DATA LISTING:
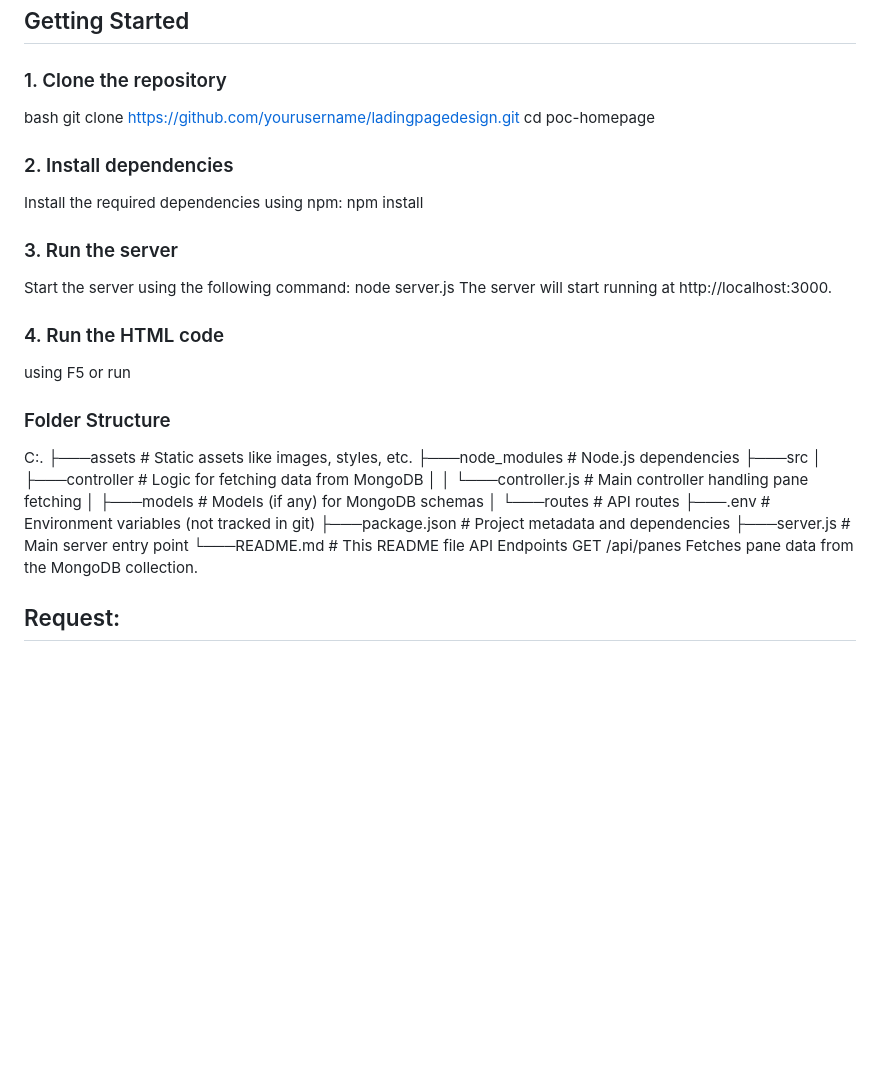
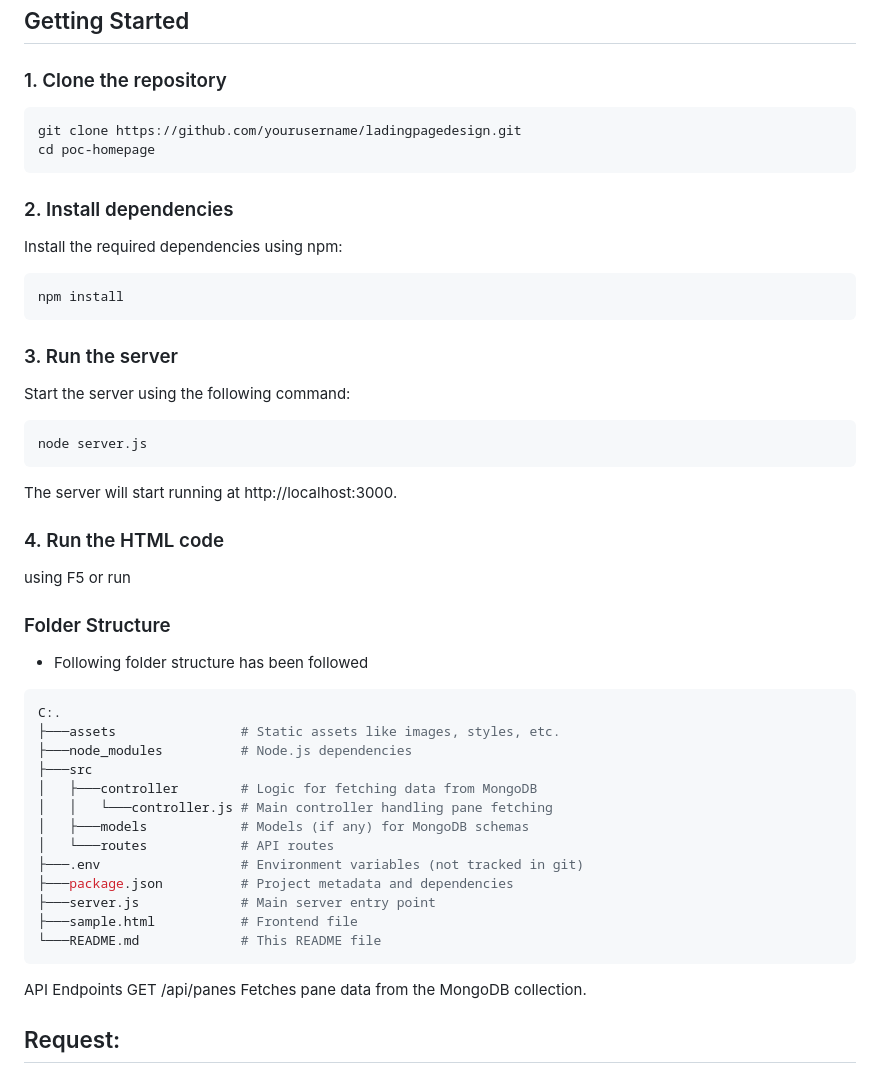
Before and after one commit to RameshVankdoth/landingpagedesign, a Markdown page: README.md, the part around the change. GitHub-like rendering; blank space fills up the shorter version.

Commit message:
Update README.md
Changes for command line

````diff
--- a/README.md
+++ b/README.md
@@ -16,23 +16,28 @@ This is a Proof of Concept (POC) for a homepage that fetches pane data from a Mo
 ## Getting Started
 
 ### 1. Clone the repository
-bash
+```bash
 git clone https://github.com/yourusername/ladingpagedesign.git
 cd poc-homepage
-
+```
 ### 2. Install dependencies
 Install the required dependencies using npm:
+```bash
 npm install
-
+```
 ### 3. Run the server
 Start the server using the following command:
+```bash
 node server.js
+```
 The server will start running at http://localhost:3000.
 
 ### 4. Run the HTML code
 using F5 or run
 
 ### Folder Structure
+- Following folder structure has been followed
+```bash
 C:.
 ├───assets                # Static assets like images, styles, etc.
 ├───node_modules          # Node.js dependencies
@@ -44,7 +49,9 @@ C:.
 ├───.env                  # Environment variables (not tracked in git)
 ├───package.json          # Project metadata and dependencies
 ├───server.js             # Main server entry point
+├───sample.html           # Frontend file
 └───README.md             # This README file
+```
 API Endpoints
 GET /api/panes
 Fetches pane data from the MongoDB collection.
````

PROBLEM DETAILS:
The answer must be the lines from the one containing "images, styles, etc." through the last line of the records, written out exactly; please include nothing more.

RESPONSE BELOW:
 ├───assets                # Static assets like images, styles, etc.
 ├───node_modules          # Node.js dependencies
@@ -44,7 +49,9 @@ C:.
 ├───.env                  # Environment variables (not tracked in git)
 ├───package.json          # Project metadata and dependencies
 ├───server.js             # Main server entry point
+├───sample.html           # Frontend file
 └───README.md             # This README file
+```
 API Endpoints
 GET /api/panes
 Fetches pane data from the MongoDB collection.
````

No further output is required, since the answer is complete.